While Zen Vibez is using a different technology than Thync to alter your brain, Yousef doesn't think Thync is dangerous.
"I think they have set the stimulation level way below any potential damageable level," he said. "It is probably the safest way to date to use tdcs (trans cranial direct current stimulation) at home. But I'm personally reluctant to administer electro shocks [sic] to my brain, even if they're of very low intensity. I would be even more reluctant if another technology provided the same benefits without the risks."
Of course it's impossible to compare the efficacy of the two products yet: Thync hasn't been released, although there have been plenty of early demos and user testing, while Zen Vibez just started its fundraising campaign on Monday.
But there is one brain-altering device that you can buy right now: the Fisher Wallace Stimulator. The handheld stimulator costs between $599-$699 (or you can rent one for $199), and it targets people who suffer from depression by shocking the brain into producing more serotonin.
In addition to appearing on shelves (at least metaphorically), the Fisher Wallace Stimulator differs from other at-home brain-altering devices in that it has been cleared by the FDA. (For reference, that isn't the same as being FDA-approved.)
In order to actually purchase a Fisher Wallace Stimulator, however, you'll need a note from your doctor. (The product is available over-the-counter in Canada and Europe.) General feedback has been positive, and patients report the stimulator helping with insomnia and pain resulting from chronic illness, as well as other issues.

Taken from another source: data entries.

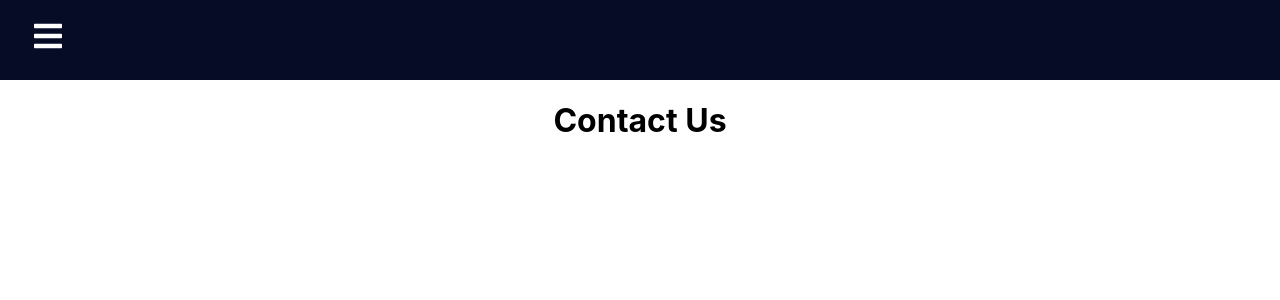
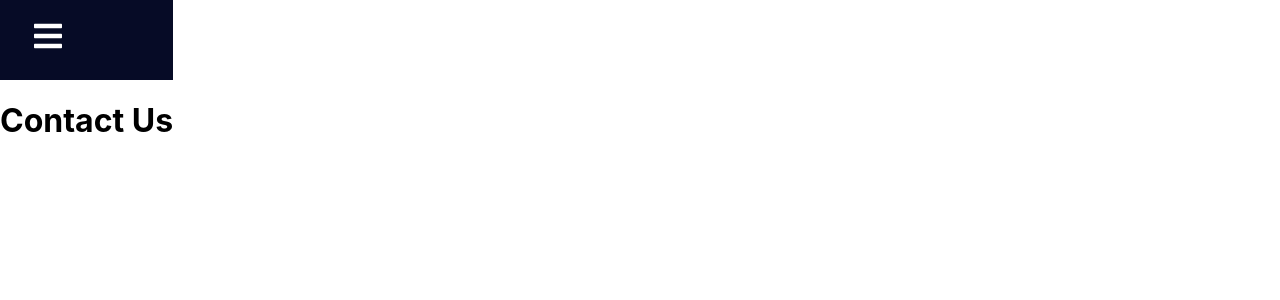
Before and after one commit to software-assignments-fall2021/project-setup-sneaky-seven, a React (Create React App) app in the folder front-end/: page /contact in a window 1280 px wide. Shown: the top 300 px of the page. Built offline with nearby package versions, Linux system fonts and the light colour scheme.

Commit message:
add display: flex to css

```diff
--- a/front-end/src/pages/Accounts.js
+++ b/front-end/src/pages/Accounts.js
@@ -3,6 +3,7 @@ import AccountDetail from '../components/AccountDetail/AccountDetail';
 import AccountsPage from '../components/Accounts/AccountsPage';
 import { backupData } from '../components/Accounts/AccountBackupData';
 import axios from 'axios';
+import './css/Accounts.css'
 
 // To-do: identify a better color scheme
 // To-do 2: use the bankId in props when saving to DB
--- /dev/null
+++ b/front-end/src/pages/css/Accounts.css
@@ -0,0 +1,3 @@
+html {
+  display: flex;
+}
```
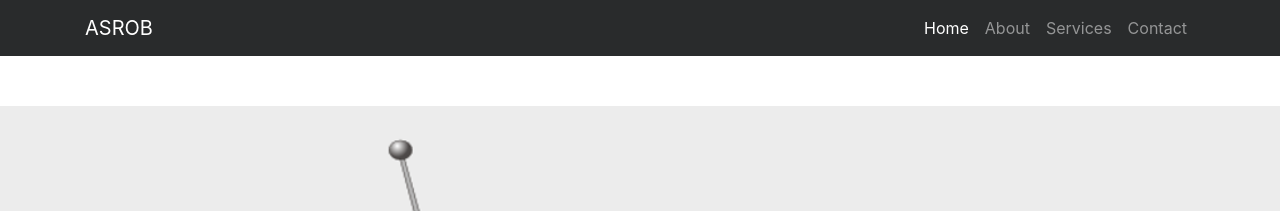
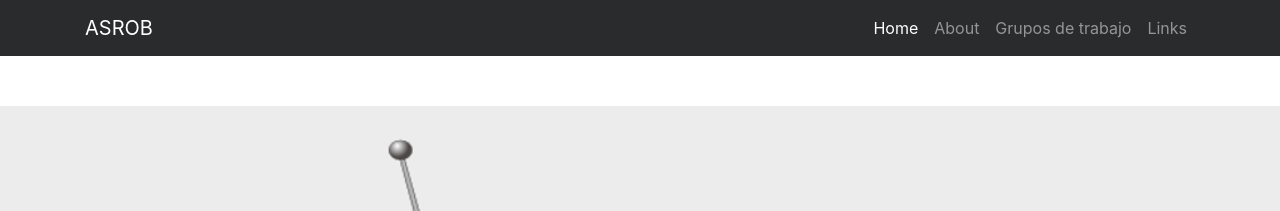
Before and after one commit to asrob-uc3m/asrob-uc3m.github.io, a Jekyll site: the page built from index.html, in a window 1280 px wide. Shown: the top 211 px of the page. Built offline with Jekyll 4.4.1, drawn with Linux system fonts in a browser that asks for light colours.

Commit message:
Fix navbar

```diff
--- a/_includes/navigation.html
+++ b/_includes/navigation.html
@@ -11,13 +11,13 @@
                         <a class="nav-link" href="#">Home <span class="sr-only">(current)</span></a>
                     </li>
                     <li class="nav-item">
-                        <a class="nav-link" href="#">About</a>
+                        <a class="nav-link" href="#about">About</a>
                     </li>
                     <li class="nav-item">
-                        <a class="nav-link" href="#">Services</a>
+                        <a class="nav-link" href="#workgroups">Grupos de trabajo</a>
                     </li>
                     <li class="nav-item">
-                        <a class="nav-link" href="#">Contact</a>
+                        <a class="nav-link" href="#moreinfo">Links</a>
                     </li>
                 </ul>
             </div>
```
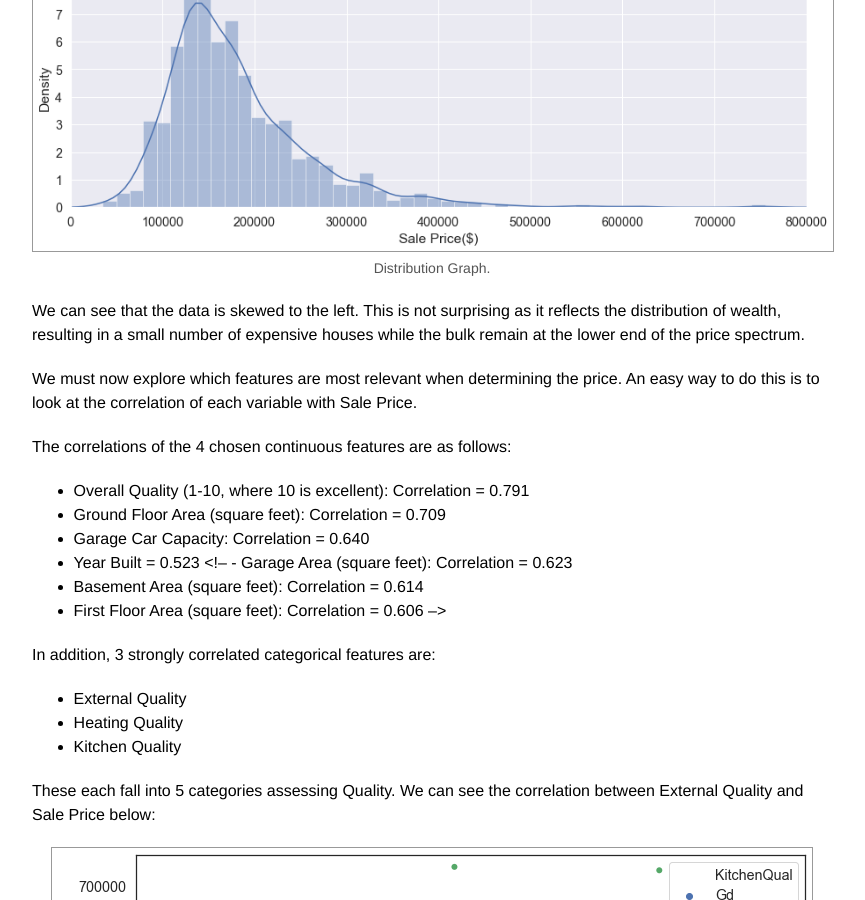
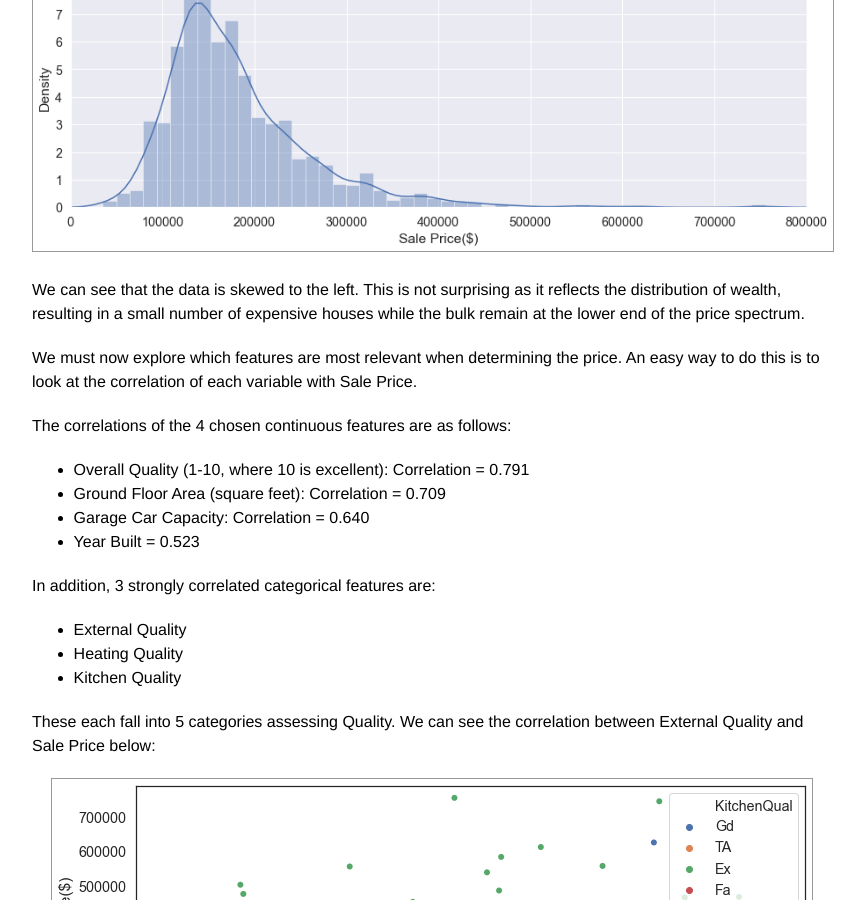
Before and after one commit to alicepringle/alicepringle.github.io, a Jekyll site: the page built from _posts/2020-09-29-supervised-learning.markdown, in a window 1280 px wide and 900 px high, scrolled down 1158 px. Shown: the whole window, without its empty margins (208-1073 px from the left). Built offline with Jekyll 4.4.1, drawn with Linux system fonts in a browser that asks for light colours.

Commit message:
edit bullet

```diff
--- a/_posts/2020-09-29-supervised-learning.markdown
+++ b/_posts/2020-09-29-supervised-learning.markdown
@@ -37,7 +37,6 @@ To start we’re going to look at the Sale Price (in $USD) for each property, as
 
 <div class="imgcap">
 <img src="/assets/bio/price_skew.png">
-<div class="thecap">Distribution Graph.</div>
 </div>
 
 We can see that the data is skewed to the left. This is not surprising as it reflects the distribution of wealth, resulting in a small number of expensive houses while the bulk remain at the lower end of the price spectrum.
@@ -50,9 +49,6 @@ The correlations of the 4 chosen continuous features are as follows:
 - Ground Floor Area (square feet): Correlation = 0.709
 - Garage Car Capacity: Correlation = 0.640
 - Year Built = 0.523
-<!-- - Garage Area (square feet): Correlation = 0.623
-- Basement Area (square feet): Correlation = 0.614
-- First Floor Area (square feet): Correlation = 0.606 -->
 
 In addition, 3 strongly correlated categorical features are:
 - External Quality
```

"We have had no long term issues with the device. It’s been on the market since 1991 and we’ve not had a single report either to us or to the FDA on issues with long term use, which rather proves how non-invasive this therapy really is," Chip Fisher, PresidentFisher Wallace Laboratories, told me via email.
"Thync is a bit of a big sell. It’s a great concept, but at the end of the day it’s not a medical device like ours, has no research of any great strength, and is essentially just an iPhone app. They’re not even showing the final designs yet as to how it will work."
Clearly, competition is heating up. All of this is only a drop in the bucket in the larger context of the mind-altering industry. More and more technology startups are joining this market, ready to capitalize on our obsession with self-quantifying and take us to the natural next step: self-changing.
Halo Neuroscience raised $1.5 million last summer, and companies have experimented with adding shock technology to gaming headsets. DIY brain stimulation is nothing new, but it's becoming flashier and more user-friendly; it's not something you have to hack together, or a bulky box that requires you to hook 10 wires up to your temple. These devices are largely being lumped into the trendy-as-ever wearables category; they are sleek, looking as if they belong in an Apple Store rather than a psychiatrist's office.
Right now, scientists believe that most of these devices don't have long-term effects, but research on this subject is ongoing. Champions of brain-altering devices will play Devil's Advocate here, arguing that we know the long-term effects of chemical stimulants like caffeine, Adderall, and sleeping pills and that society has a very real pill problem.
Will we eventually have a shock problem? There's always that slippery slope, and it's not impossible to imagine a future where we're upping the "zap dosage" and shocking our brains into cooperation. For now, though, the idea of at-home mind-manipulation is innovative at least and encouraging at best.
Photo via Indiamos/Flickr (CC BY 2.0) | Remix by Jason Reed